Generally speaking, taking portrait photos of your kids individually is fairly straightforward since you can either get them to play along for a few minutes, or you can pull out your telephoto lens and take a few candid photos while they are otherwise occupied. Photographing siblings, where you actually would like a good final image, can present a bit of a challenge. With that in mind, here are a few suggestions:
Games and Crafts
Do both your kids have a game or craft they like to enjoy together? Get them involved and they’ll hardly notice that you’re snapping away the whole time. All you need is a camera that lets you capture your kids without getting right in their faces.
Older siblings love to show off how much they know to younger brothers and sisters, which makes this a good time to take photos, particularly since they are usually sitting close together. Have your eldest ready a story or show the young one(s) how to do something and keep your camera handy.
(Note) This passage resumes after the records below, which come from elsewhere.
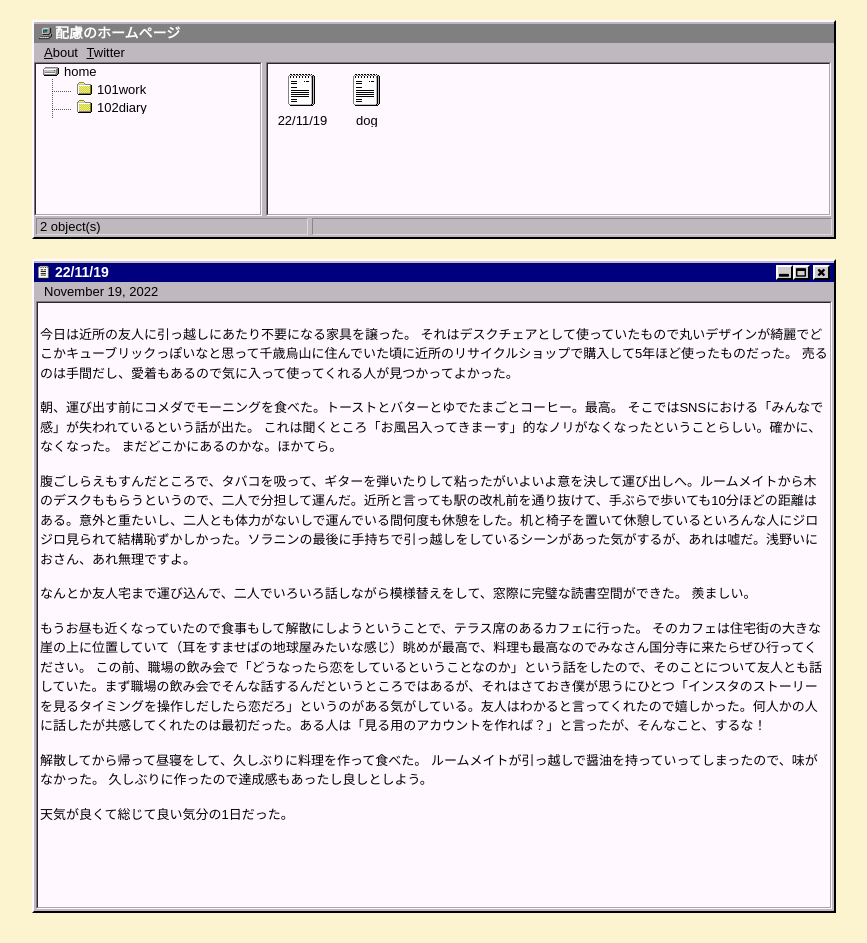
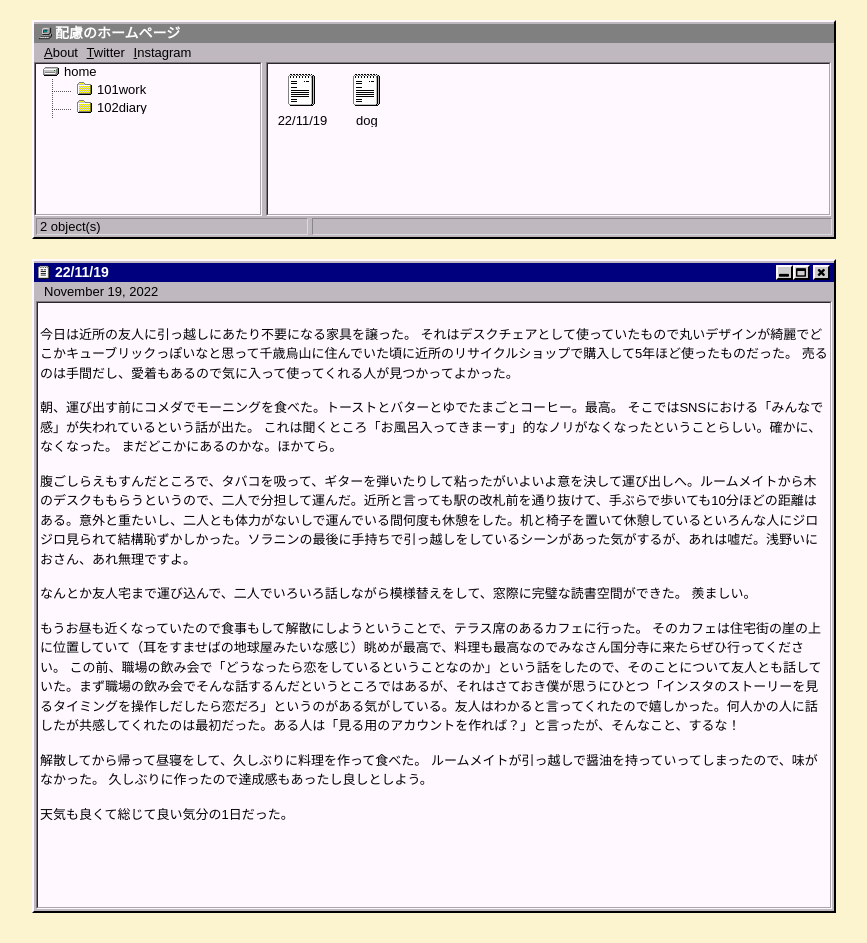
Before and after one commit to hairyo/hairyo.github.io, a Jekyll site: the page built from _posts/2022-11-19-nikki_221119.md, in a window 1280 px wide. Shown: the whole page, without its empty margins (206-1073 px from the left). Built offline with Jekyll 4.4.1, drawn with Linux system fonts in a browser that asks for light colours.

Commit message:
[add] Instagram link

```diff
--- a/_includes/topbar.html
+++ b/_includes/topbar.html
@@ -1,4 +1,5 @@
 <ul class="topbar">
 	<a href="/me"><li><u>A</u>bout</li></a>
 	<a href="https://twitter.com/hairyomizzy" target="_blank"><li><u>T</u>witter</li></a>
+	<a href="https://www.instagram.com/hairyomizzy" target="_blank"><li><u>I</u>nstagram</li></a>
 </ul>
--- a/_posts/2022-11-19-nikki_221119.md
+++ b/_posts/2022-11-19-nikki_221119.md
@@ -19,11 +19,11 @@ tags: 102diary
 羨ましい。
 
 もうお昼も近くなっていたので食事もして解散にしようということで、テラス席のあるカフェに行った。
-そのカフェは住宅街の大きな崖の上に位置していて（耳をすませばの地球屋みたいな感じ）眺めが最高で、料理も最高なのでみなさん国分寺に来たらぜひ行ってください。
+そのカフェは住宅街の崖の上に位置していて（耳をすませばの地球屋みたいな感じ）眺めが最高で、料理も最高なのでみなさん国分寺に来たらぜひ行ってください。
 この前、職場の飲み会で「どうなったら恋をしているということなのか」という話をしたので、そのことについて友人とも話していた。まず職場の飲み会でそんな話するんだというところではあるが、それはさておき僕が思うにひとつ「インスタのストーリーを見るタイミングを操作しだしたら恋だろ」というのがある気がしている。友人はわかると言ってくれたので嬉しかった。何人かの人に話したが共感してくれたのは最初だった。ある人は「見る用のアカウントを作れば？」と言ったが、そんなこと、するな！
 
 解散してから帰って昼寝をして、久しぶりに料理を作って食べた。
 ルームメイトが引っ越しで醤油を持っていってしまったので、味がなかった。
 久しぶりに作ったので達成感もあったし良しとしよう。
 
-天気が良くて総じて良い気分の1日だった。
+天気も良くて総じて良い気分の1日だった。
```
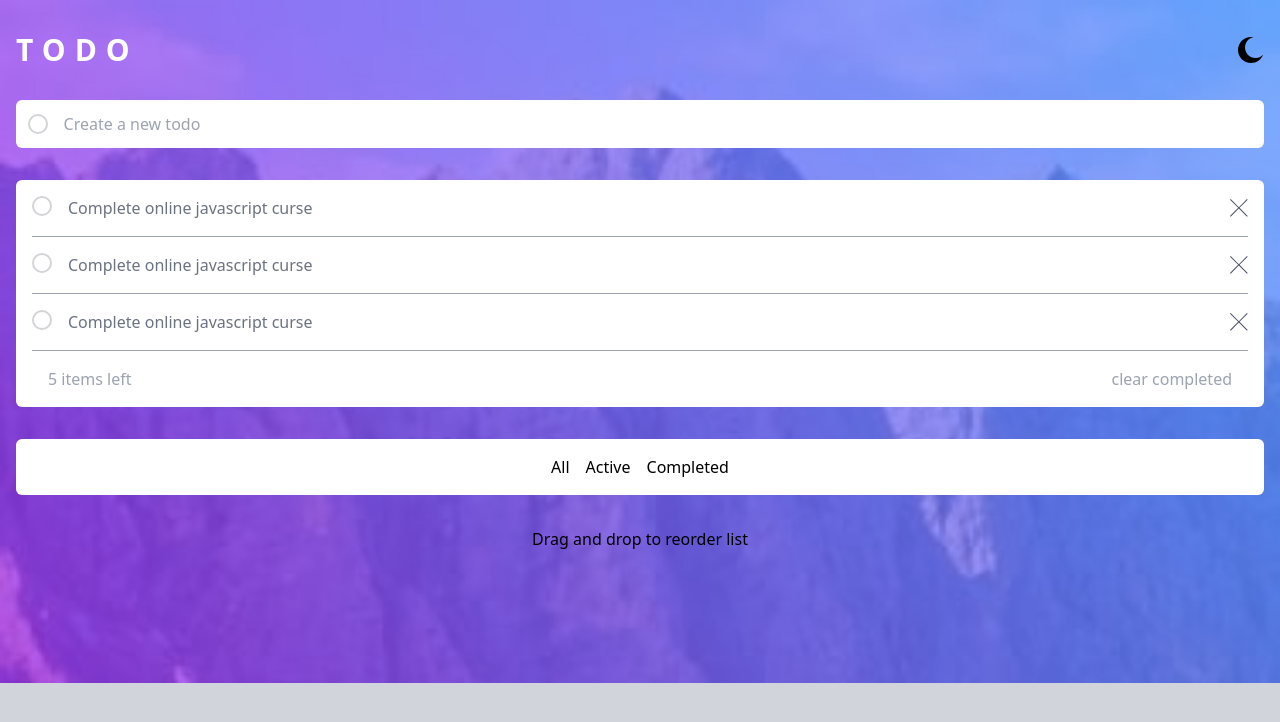
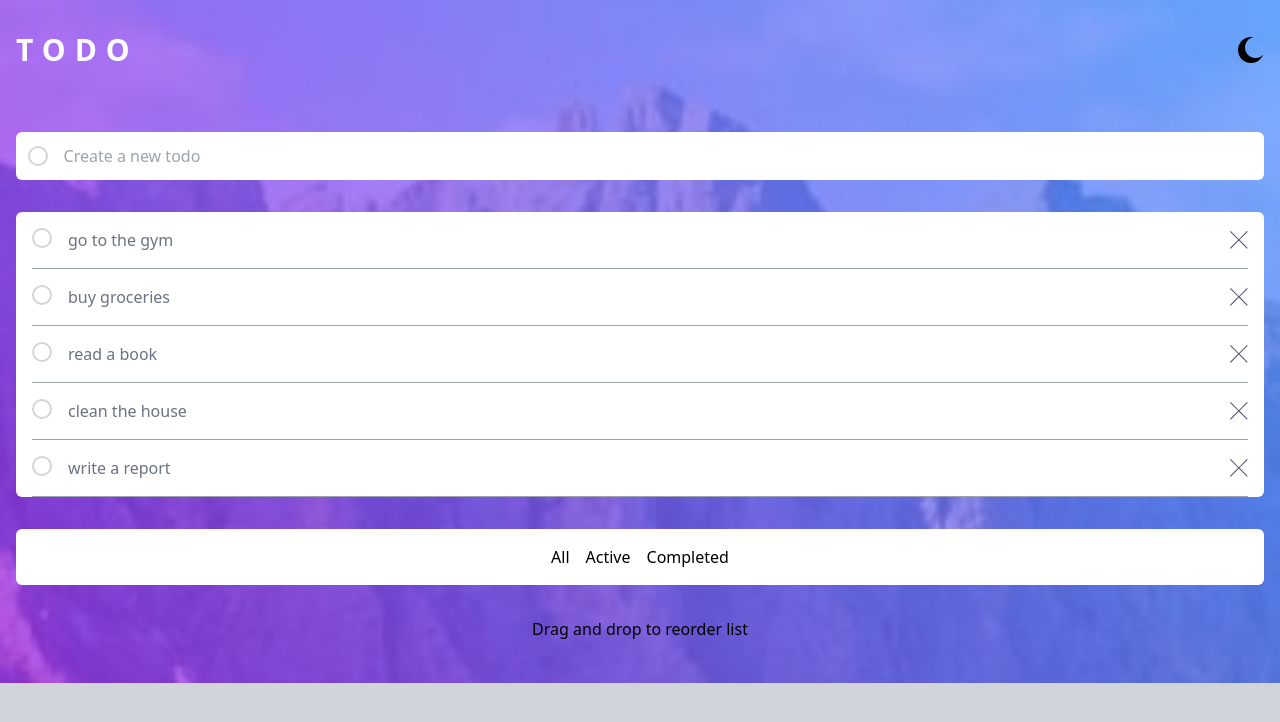
Before and after one commit to Ramonprog/todo-dnd-tailwind, a React (Vite) app: page / in a window 1280 px wide. Shown: the top 722 px of the page. Built offline with nearby package versions, Linux system fonts and the light colour scheme.

Commit message:
refatorando

```diff
--- a/src/App.tsx
+++ b/src/App.tsx
@@ -1,54 +1,37 @@
-import CrossIcon from './components/icons/CrossIcon'
-import MoonIcon from './components/icons/MoonIcon'
+/* eslint-disable @typescript-eslint/no-unused-vars */
+import { useState } from 'react'
+import Header from './components/Header'
+import TodoAdd from './components/TodoAdd'
+import TodoFilter from './components/TodoFilter'
+import TodoList from './components/TodoList'
+
 
 function App() {
 
+  const initialStateTodos = [
+    { id: 1, title: 'go to the gym', completed: false },
+    { id: 2, title: 'buy groceries', completed: true },
+    { id: 3, title: 'read a book', completed: false },
+    { id: 4, title: 'clean the house', completed: true },
+    { id: 5, title: 'write a report', completed: false }
+  ]
+
+  const [todo, setTodo] = useState(initialStateTodos)
+
   return (
     <div className="bg-[url('./assets/images/bg-mobile-light.jpg')] bg-no-repeat bg-contain min-h-screen bg-gray-300">
-      <header className="container mx-auto px-4 pt-8">
-        <div className="flex justify-between">
-          <h1 className="uppercase text-white text-3xl font-semibold tracking-[0.3em]">Todo</h1>
-          <button>
-            <MoonIcon color='#000' />
-          </button>
-        </div>
-        <form className="bg-white rounded-md p-3 my-8 flex gap-4 items-center">
-          <span className="rounded-full border-2 border-zinc-300 w-5 h-5 inline-block"></span>
-          <input type="text" placeholder="Create a new todo" className="w-full outline-none text-gray-500" />
-        </form>
-      </header>
+      <Header />
+      <TodoAdd setTodo={setTodo} />
+
       <main className="container mx-auto px-4">
-        <div className='bg-white rounded-md px-4 '>
-          <article className="flex gap-4 py-4 border-b-gray-400 border-b">
-            <button className="rounded-full border-2 border-zinc-300 w-5 h-5 inline-block"></button>
-            <p className="text-gray-500 grow">Complete online javascript curse</p>
-            <button className='ml-auto'> <CrossIcon /></button>
-          </article>
-          <article className="flex gap-4 py-4 border-b-gray-400 border-b">
-            <button className="rounded-full border-2 border-zinc-300 w-5 h-5 inline-block"></button>
-            <p className="text-gray-500 grow">Complete online javascript curse</p>
-            <button className='ml-auto'> <CrossIcon /></button>
-          </article>    <article className="flex gap-4 py-4 border-b-gray-400 border-b">
-            <button className="rounded-full border-2 border-zinc-300 w-5 h-5 inline-block"></button>
-            <p className="text-gray-500 grow">Complete online javascript curse</p>
-            <button className='ml-auto'> <CrossIcon /></button>
-          </article>
+        <TodoList todo={todo} />
+      </main>
 
-          <section className='py-4 px-4 flex justify-between'>
-            <span className='text-gray-400'>5 items left</span>
-            <button className='text-gray-400'>clear completed</button>
-          </section>
-        </div>
-      </main>
       <section className="container mx-auto px-4 mt-8">
-        <div className='bg-white p-4 rounded-md flex justify-center gap-4'>
-          <button className='hover:text-blue-600' >All</button>
-          <button className='hover:text-blue-600'>Active</button>
-          <button className='hover:text-blue-600'>Completed</button>
-        </div>
+        <TodoFilter />
       </section>
 
-      <p className="text-center mt-8">Drag and drop to reorder list</p>
+      <footer className="text-center mt-8">Drag and drop to reorder list</footer>
     </div>
   )
 }
--- /dev/null
+++ b/src/components/Header.tsx
@@ -0,0 +1,15 @@
+import MoonIcon from '../components/icons/MoonIcon'
+const Header = () => {
+    return (
+        <header className="container mx-auto px-4 pt-8">
+            <div className="flex justify-between">
+                <h1 className="uppercase text-white text-3xl font-semibold tracking-[0.3em]">Todo</h1>
+                <button>
+                    <MoonIcon color='#000' />
+                </button>
+            </div>
+        </header>
+    )
+}
+
+export default Header
--- /dev/null
+++ b/src/components/TodoAdd.tsx
@@ -0,0 +1,21 @@
+import { Dispatch, SetStateAction } from "react"
+import { item } from "../types"
+
+interface ITodoAdd {
+    setTodo: Dispatch<SetStateAction<item[]>>
+}
+
+
+// eslint-disable-next-line @typescript-eslint/no-unused-vars
+const TodoAdd = ({ setTodo }: ITodoAdd) => {
+    return (
+        <div className="container mx-auto px-4 pt-8">
+            <form className="bg-white rounded-md p-3 my-8 flex gap-4 items-center">
+                <span className="rounded-full border-2 border-zinc-300 w-5 h-5 inline-block"></span>
+                <input type="text" placeholder="Create a new todo" className="w-full outline-none text-gray-500" />
+            </form>
+        </div>
+    )
+}
+
+export default TodoAdd
--- /dev/null
+++ b/src/components/TodoComputed.tsx
@@ -0,0 +1,12 @@
+import React from 'react'
+
+const TodoComputed = () => {
+    return (
+        <section className='py-4 px-4 flex justify-between'>
+            <span className='text-gray-400'>5 items left</span>
+            <button className='text-gray-400'>clear completed</button>
+        </section>
+    )
+}
+
+export default TodoComputed
--- /dev/null
+++ b/src/components/TodoFilter.tsx
@@ -0,0 +1,13 @@
+import React from 'react'
+
+const TodoFilter = () => {
+    return (
+        <div className='bg-white p-4 rounded-md flex justify-center gap-4'>
+            <button className='hover:text-blue-600' >All</button>
+            <button className='hover:text-blue-600'>Active</button>
+            <button className='hover:text-blue-600'>Completed</button>
+        </div>
+    )
+}
+
+export default TodoFilter
--- /dev/null
+++ b/src/components/TodoList.tsx
@@ -0,0 +1,25 @@
+import { item } from '../types'
+import CrossIcon from './icons/CrossIcon'
+
+interface ITodoItem {
+    todo: item[]
+}
+
+
+
+const TodoList = ({ todo }: ITodoItem) => {
+    return (
+        <div className='bg-white rounded-md px-4 '>
+            {todo.map(item => (
+
+                <article key={item.id} className="flex gap-4 py-4 border-b-gray-400 border-b">
+                    <button className="rounded-full border-2 border-zinc-300 w-5 h-5 inline-block"></button>
+                    <p className="text-gray-500 grow">{item.title}</p>
+                    <button className='ml-auto'><CrossIcon /></button>
+                </article>
+            ))}
+        </div>
+    )
+}
+
+export default TodoList
--- /dev/null
+++ b/src/types.ts
@@ -0,0 +1,5 @@
+export type item = {
+  id: number;
+  title: string;
+  completed: boolean;
+};
```
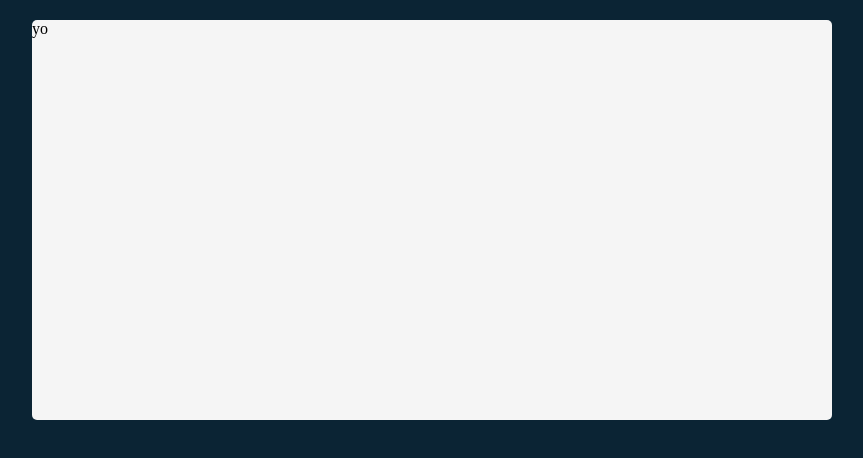
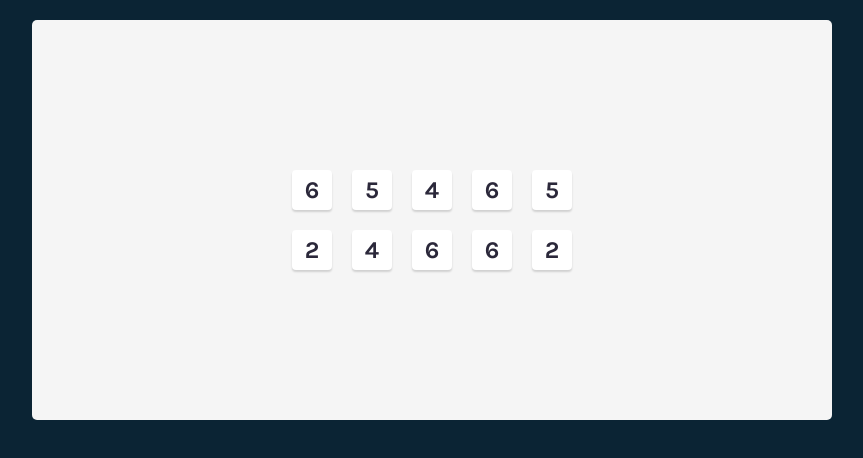
Before and after one commit to BigPugLabs/tsenzies, a React (Vite) app: page / in a window 1280 px wide. Shown: the top 458 px of the page, without its empty margins (208-1071 px from the left). Built offline with nearby package versions, Linux system fonts and the light colour scheme.

Commit message:
Die component layout

```diff
--- a/index.html
+++ b/index.html
@@ -3,6 +3,9 @@
 
 <head>
     <meta charset="UTF-8" />
+    <link rel="preconnect" href="https://fonts.googleapis.com">
+    <link rel="preconnect" href="https://fonts.gstatic.com" crossorigin>
+    <link href="https://fonts.googleapis.com/css2?family=Inter&family=Karla:wght@700&display=swap" rel="stylesheet">
     <link rel="icon" type="image/svg+xml" href="/vite.svg" />
     <meta name="viewport" content="width=device-width, initial-scale=1.0" />
     <title>Tsenzies - A dice game made with react and typescript</title>
--- a/src/App.tsx
+++ b/src/App.tsx
@@ -1,8 +1,22 @@
+import Die from "./components/Die"
 
 function App() {
 
     return (
-        <main>yo</main>
+        <main>
+            <div className="die--tray">
+                <Die number={Math.floor(Math.random() * 6) + 1} />
+                <Die number={Math.floor(Math.random() * 6) + 1} />
+                <Die number={Math.floor(Math.random() * 6) + 1} />
+                <Die number={Math.floor(Math.random() * 6) + 1} />
+                <Die number={Math.floor(Math.random() * 6) + 1} />
+                <Die number={Math.floor(Math.random() * 6) + 1} />
+                <Die number={Math.floor(Math.random() * 6) + 1} />
+                <Die number={Math.floor(Math.random() * 6) + 1} />
+                <Die number={Math.floor(Math.random() * 6) + 1} />
+                <Die number={Math.floor(Math.random() * 6) + 1} />
+            </div>
+        </main>
     )
 }
 
--- /dev/null
+++ b/src/components/Die.tsx
@@ -0,0 +1,9 @@
+interface DieProps {
+    number: number;
+}
+
+export default function Die(props: DieProps) {
+    return (
+        <div>{props.number}</div>
+    )
+}
--- a/src/index.css
+++ b/src/index.css
@@ -9,9 +9,30 @@ body {
 }
 
 main {
+    align-items: center;
     background-color: #F5F5F5;
     border-radius: 5px;
+    display: flex;
     height: 400px;
+    justify-content: center;
     margin: 0px auto;
     max-width: 800px;
 }
+
+.die--tray {
+    display: grid;
+    gap: 20px 20px;
+    grid-template-columns: repeat(5, 1fr);
+    grid-template-rows: repeat(2, 1fr);
+}
+
+.die--tray div {
+    background-color: #FFF;
+    border-radius: 4px;
+    box-shadow: 0px 2px 2px rgba(0, 0, 0, 0.15);
+    color: #2B283A;
+    font: 700 24px/40px 'Karla', sans-serif;
+    height: 40px;
+    text-align: center;
+    width: 40px;
+}
```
For younger siblings, painting or playing with blocks can offer a colorful scene to add interest to photos.
Sibling Photography Movie Night
Snuggled up on a chair together with a comfy blanket and a bowl of popcorn makes for a great photo, so pop in a movie (does anyone pop in movies anymore?) and position yourself to the side of the screen to get some great sibling photos. You may need to leave a few lamps on to ensure you have enough light for crisp photos, or experiment with slightly longer shutter speeds.
Look for “Real” Moments
Siblings don’t get along all of the time, or even most of the time, so your images shouldn’t just reflect those few perfect moments that you manage to capture on camera. Look for fights, arguments, disagreements, or just plain disliking so your kids can look back on the photos later and see what they were “really” like together. Also they’re great photos for when you little ones get married!
Really Fun Times
There are many times where your kids are going to give you awesome expressions, and as a parent you can probably tell what those are going to be: Christmas morning, on vacation, new puppy/kitten, new bike, playing in the sprinkler, etc. Get your camera out and put it on continuous shooting mode to ensure you capture their happy faces!
Posing is Okay!
It’s okay to get some posed shots as well, assuming you can get your kids to cooperate long enough. After all, you don’t want all of the child portraits to be candid shots with messy faces or blurring arms. Just try to be reasonable and keep it fun so your kids don’t run away the next time you get your camera out. If you are still having difficulty getting “the” portrait image of your kids, consider having a professional photography session once a year or so to ensure that you have lasting memories of your children and clean and well-behaved kids!